TD Bank Group said Monday it will pay US$1.2 billion to settle a lawsuit related to one of the largest Ponzi schemes ever orchestrated.
The bank, along with several other financial institutions, was about to face trial in the case in Texas for its alleged role in the $7 billion scheme operated by the Stanford Financial Group.
Standford, who was the island’s largest private employer was found guilty of a massive $7bn (£4.5bn) Ponzi scheme by a court in Houston.
The fraud was run from his offshore bank in Antigua and investors’ money was used to pay for his lavish billionaire’s lifestyle.

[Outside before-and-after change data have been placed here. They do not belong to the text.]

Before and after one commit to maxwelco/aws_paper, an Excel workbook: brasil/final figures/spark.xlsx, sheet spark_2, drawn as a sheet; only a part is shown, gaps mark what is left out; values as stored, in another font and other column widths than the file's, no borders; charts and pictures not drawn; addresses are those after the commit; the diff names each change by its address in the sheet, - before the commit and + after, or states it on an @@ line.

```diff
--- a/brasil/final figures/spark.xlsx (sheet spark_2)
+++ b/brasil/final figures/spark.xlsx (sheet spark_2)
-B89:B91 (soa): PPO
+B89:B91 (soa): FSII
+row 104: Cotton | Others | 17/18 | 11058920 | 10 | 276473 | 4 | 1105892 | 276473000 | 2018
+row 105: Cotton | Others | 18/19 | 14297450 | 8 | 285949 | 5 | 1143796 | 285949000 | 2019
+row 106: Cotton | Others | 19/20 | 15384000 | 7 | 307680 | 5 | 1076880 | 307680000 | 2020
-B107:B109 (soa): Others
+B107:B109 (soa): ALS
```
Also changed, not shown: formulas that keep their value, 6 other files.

In agreeing to the settlement, TD denied any liability or wrongdoing and maintained that it acted properly at all times. The bank said it chose to settle the case to avoid the distraction and uncertainty of continuing a long legal proceeding.

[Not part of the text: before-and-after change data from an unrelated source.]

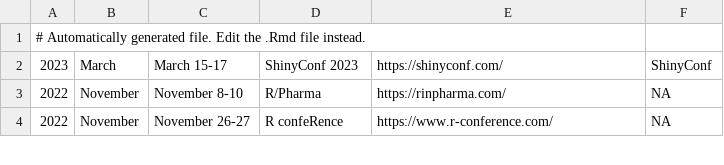
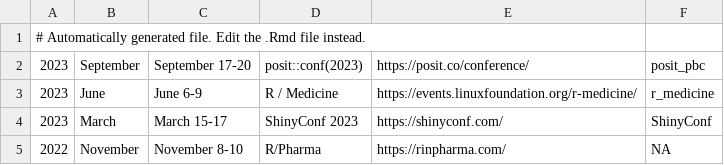
Before and after one commit to jumpingrivers/meetingsR, a CSV file: docs/virtual.csv, drawn as a sheet; only a part is shown; the shorter side is filled out with more unchanged rows.

```diff
--- a/docs/virtual.csv
+++ b/docs/virtual.csv
@@ -1,2 +1,4 @@
 # Automatically generated file. Edit the .Rmd file instead.
+2023,September ,September 17-20,posit::conf(2023),https://posit.co/conference/,posit_pbc
+2023,June,June 6-9,R / Medicine,https://events.linuxfoundation.org/r-medicine/,r_medicine
 2023,March,March 15-17,ShinyConf 2023,https://shinyconf.com/,ShinyConf
```
Also changed, not shown: docs/events.csv, 13 other files.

TD had provided correspondent banking services to Stanford International Bank Ltd., an offshore bank in Antigua, and had faced allegations of knowing assistance and negligence related to the Ponzi scheme.
The Ponzi scheme in the TD settlement was run for 20 years by Allen Stanford and involved more than 30,000 accounts.
In a parallel case against the bank in Ontario, the court ruled in TD’s favour. The ruling was backed up by the Ontario Court of Appeal, while the plaintiffs are trying to appeal the case to the Supreme Court of Canada.
Under the terms of the U.S. agreement, TD has settled with the receiver, the official Stanford Investors Committee and other plaintiffs in the litigation.
TD, which is scheduled to report its first-quarter results on Thursday, said that as a result of the settlement it will take a charge of about C$1.2 billion after tax in the quarter. Stanford was sentenced to 110 years in prison for its orchestration.
Stanford first came to Antigua in the 1980s after the authorities closed down his offshore bank in the British overseas territory of Montserrat.
What a thing